As the pace of change in the business world grows exponentially more dynamic with every new development, it grows more challenging and more rewarding to stay on the cutting edge of “new.” Leaders adapt their workforces to be more responsive to changes, to best integrate new technologies and respond to evolving market dynamics – it’s why there has always been a premium put on innovation.
As the speed of business and our collective intelligence increases, achieving breakthrough innovation is less about developing new answers and more about changing your questions. This is the main idea behind my new book entitled Questioneering.
In the United States and around the world, thought leaders, influencers, and pundits can barely contain their enthusiasm and curiosity surrounding the workplace of the future: What will it look like? What cities will it be in? What gadgets will workers be able to use to connect with each other, with their managers and teams, and with their clients?
However, asking about the “workplace of the future” reflects a lower-value question that may cause you to miss your intended target —that is, how to discover the thing we really want to know. It’s not as though the “workplace” is a transcendent element that defines and shapes itself; instead, it’s created, inhabited, and managed by the people who use it: the workforce.
So, if we want to understand the future of workplace dynamics in 2, 5, and 10 years, we can’t settle for making predictions about how fast computers will have become or what new buzz words will be in vogue: the most essential information for us to know is what will the workforce look like – who or what will be working, from where, and in what capacities?
In leading several Questioneering discussions focused on this high-value question centered on the workforce of the future, I’ve created a model of the types of workforce players who will shape workplace dynamics in the future.
Workforce Players Types of the Future:
Full-Time Contributors, who make up the archetypical workforce, still have their place. These contributors will be dedicated to one company, often in management roles, where they leverage their depth of experience in that company to the advantage of that business.
Shared Contributors will be dedicated to two or three companies.
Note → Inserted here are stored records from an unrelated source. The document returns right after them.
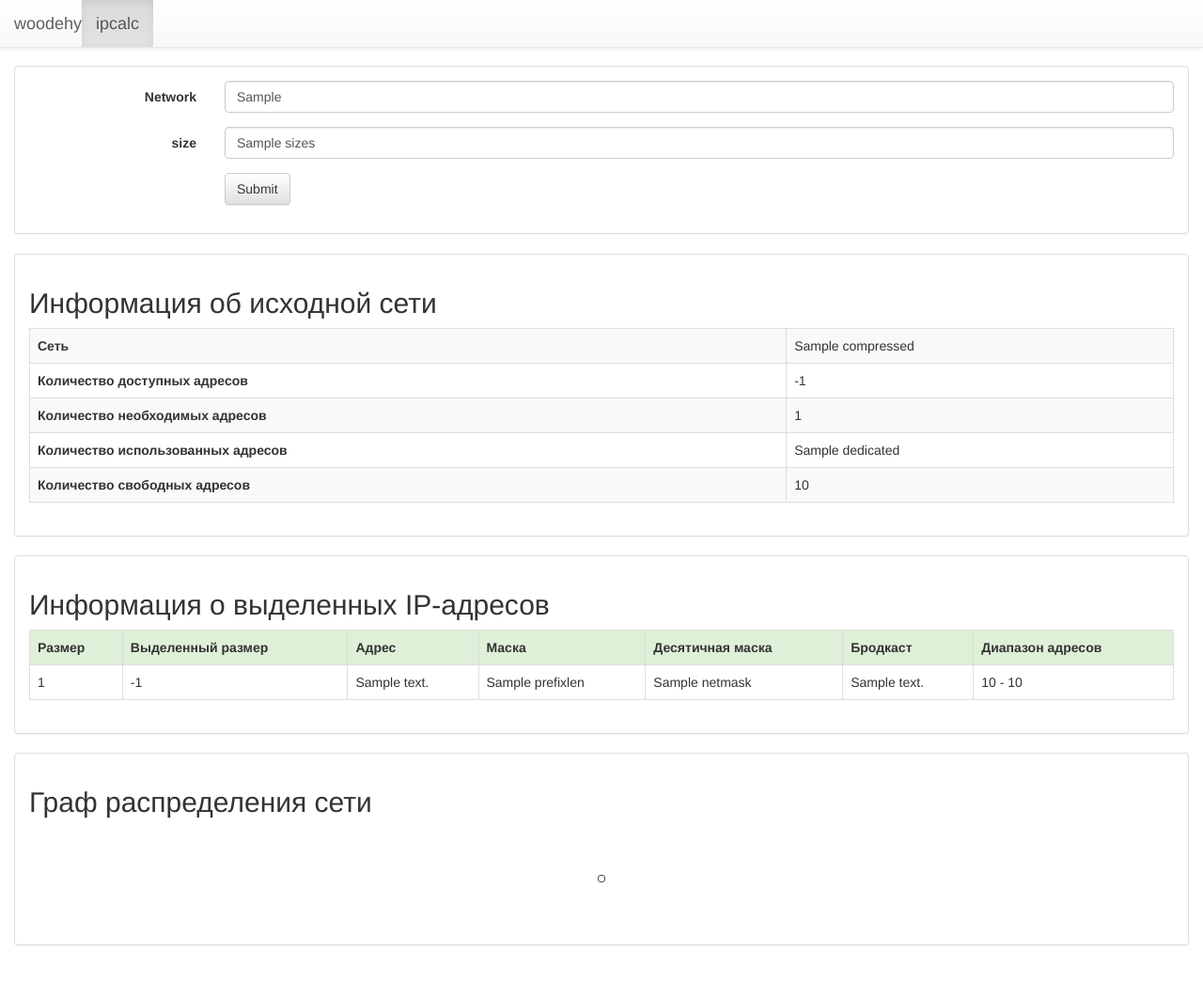
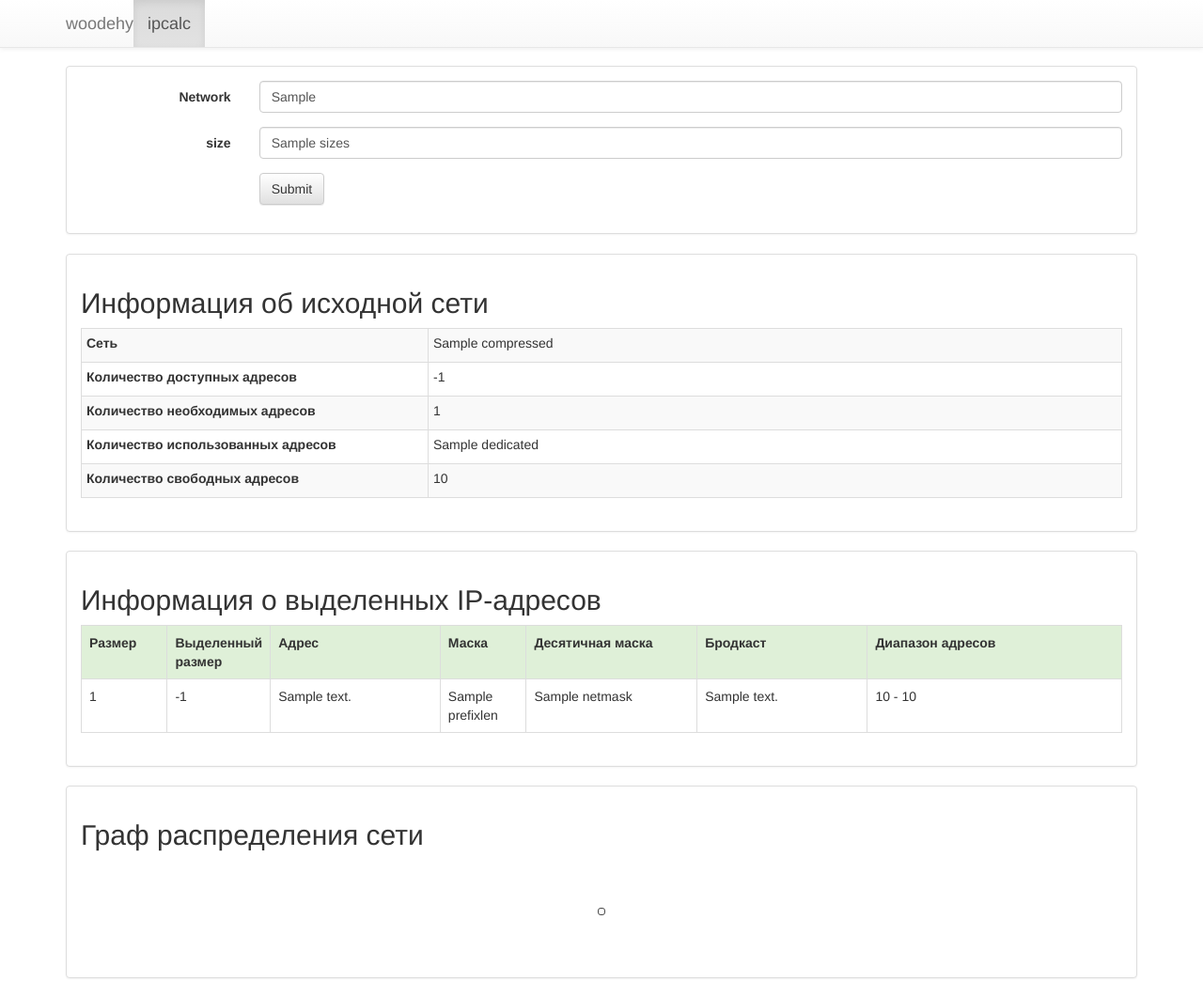
Before and after one commit to flyudvik/ipcalc, a Flask app: template templates/result.html in a window 1280 px wide. Shown: the whole page at 94% size. Before the commit the page ends 1006 px from the top, so only its background shows below. Run offline with Flask 2, Linux system fonts and the light colour scheme; the template is opened without the code that fills it: most values are stand-ins (such as "Sample title", 1, 10 or a date in 2020); some libraries are stand-ins or nearby versions.

Commit message:
Bootstrapified

```diff
--- a/templates/base.html
+++ b/templates/base.html
@@ -17,7 +17,7 @@
 </head>
 <body style="padding-top: 70px;">
 <nav class="navbar navbar-default navbar-fixed-top">
-    <div class="container-fluid">
+    <div class="container">
         <div class="navbar-header">
             <button type="button" class="navbar-toggle collapsed" data-toggle="collapse" data-target="#navbar-collapse" aria-expanded="false">
                 <span class="sr-only">Toggle navigation</span>
@@ -39,7 +39,7 @@
     </div>
 </nav>
 
-<div id="content" class="container-fluid">
+<div id="content" class="container">
     <div class="row">
         <div class="col-md-12">
             <div class="panel panel-default">
--- a/templates/result.html
+++ b/templates/result.html
@@ -11,26 +11,35 @@
     <h2>Информация об исходной сети</h2>
 
     <div id="network-info" class="table-responsive">
-        <table class="table table-bordered table-striped .table-condensed">
+        <table class="table table-bordered table-striped table-condensed">
             <tr>
-                <th class="">Cеть</th>
-                <td>{{ context.network.compressed }}</td>
+                <th class="field-label col-md-4">
+                    <label>Cеть</label></th>
+                <td class="col-md-8">{{ context.network.compressed }}</td>
             </tr>
             <tr>
-                <th>Количество доступных адресов</th>
-                <td>{{ context.network.num_addresses - 2}}</td>
+                <th class="field-label col-md-4">
+                    <label>Количество доступных адресов</label>
+                </th>
+                <td class="col-md-8">{{ context.network.num_addresses - 2}}</td>
             </tr>
             <tr>
-                <th>Количество необходимых адресов</th>
-                <td>{{ context.sizes | sum }}</td>
+                <th class="field-label col-md-4">
+                    <label>Количество необходимых адресов</label>
+                </th>
+                <td class="col-md-8">{{ context.sizes | sum }}</td>
             </tr>
             <tr>
-                <th>Количество использованных адресов</th>
-                <td>{{ context.dedicated }}</td>
+                <th class="field-label col-md-4">
+                    <label>Количество использованных адресов</label>
+                </th>
+                <td class="col-md-8">{{ context.dedicated }}</td>
             </tr>
             <tr>
-                <th>Количество свободных адресов</th>
-                <td>{{ context.network.num_addresses - context.dedicated }}</td>
+                <th class="field-label col-md-4">
+                    <label>Количество свободных адресов</label>
+                </th>
+                <td class="col-md-8">{{ context.network.num_addresses - context.dedicated }}</td>
             </tr>
         </table>
     </div>
@@ -42,23 +51,23 @@
     <div id="hosts" class="table-responsive">
         <table class="table table-bordered table-striped table-hover">
             <tr class="success">
-                <th>Размер</th>
-                <th>Выделенный размер</th>
-                <th>Адрес</th>
-                <th>Маска</th>
-                <th>Десятичная маска</th>
-                <th>Бродкаст</th>
-                <th>Диапазон адресов</th>
+                <th class="col-sm-1">Размер</th>
+                <th class="col-sm-1">Выделенный размер</th>
+                <th class="col-sm-2">Адрес</th>
+                <th class="col-sm-1">Маска</th>
+                <th class="col-sm-2">Десятичная маска</th>
+                <th class="col-sm-2">Бродкаст</th>
+                <th class="col-sm-3">Диапазон адресов</th>
             </tr>
             {% for size, network in context.networks %}
                 <tr>
-                    <td>{{ size }}</td>
-                    <td>{{ network.num_addresses - 2 }}</td>
-                    <td>{{ network.network_address }}</td>
-                    <td>{{ network.prefixlen }}</td>
-                    <td>{{ network.netmask }}</td>
-                    <td>{{ network.broadcast_address }}</td>
-                    <td>{{ network.network_address + 1 }} - {{ network.broadcast_address - 1 }}</td>
+                    <td class="col-sm-1">{{ size }}</td>
+                    <td class="col-sm-1">{{ network.num_addresses - 2 }}</td>
+                    <td class="col-sm-2">{{ network.network_address }}</td>
+                    <td class="col-sm-1">{{ network.prefixlen }}</td>
+                    <td class="col-sm-2">{{ network.netmask }}</td>
+                    <td class="col-sm-2">{{ network.broadcast_address }}</td>
+                    <td class="col-sm-3">{{ network.network_address + 1 }} - {{ network.broadcast_address - 1 }}</td>
                 </tr>
             {% endfor %}
         </table>
```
They’ll be proficient in a certain skill set that requires long-term implementation to be effective, which means that while they don’t need to be dedicated to a particular company full-time, their employers have an interest in keeping them close to home.
Full-Time Freelancers have a deeply developed skill that can be broadly applied, focusing on that skill rather than a particular organization to which it might be dedicated.
The Crowd is one of the more revolutionary elements of the future workforce, made possible by remote collaboration, in which freelancers work part-time when projects pique their interest as leaders leverage and tap into the wisdom of the crowd.
Machines will naturally have their role to play in the future workforce, in the form of robots that can complete automated tasks.
Artificially Intelligent Beings like Watson and Alexa, which have the ability to learn and develop to address the increasing complexity of big data and its implications.
These various players, and the way they interact, provide a great deal more insight into whatever shape the future workplace might take than prognostications about the impact of new technologies isolated from their users. As you reflect on these workforce players, what will diversity, inclusion, promotion, productivity, and/or recruitment feel like in a world made up of people, machines, and artificial intelligence.
Viewing the future of the workforce through the lens of a high-value question is a powerful predictive tool, and is at the very essence of the application of Questioneering. I challenge you to reconsider the questions you are asking of your business, employees and of yourself, as you take your office technology dealership into the future.
5 Observations of Today's Business Environment (Tawnya Stone from GreatAmerica adapts Joseph Bradley's observations to the office technology industry) : https://www.greatamerica.com/blog/office-equipment-blog/not-the-same-day-definitely-not-the-same-conversation.aspx
Three Tips to Increase Your Success Rates for Hiring Rock Stars, by Denise Miller of PathShare HR Services: https://www.greatamerica.com/blog/office-equipment-blog/3-tips-for-hiring-rock-stars-in-the-new-year.aspx
Traits of an Innovation Leader, Part I (a guest blog by Bob Eckert):
Traits of an Innovation Leader, Part II (a guest blog by Bob Eckert):
< Back to Blog List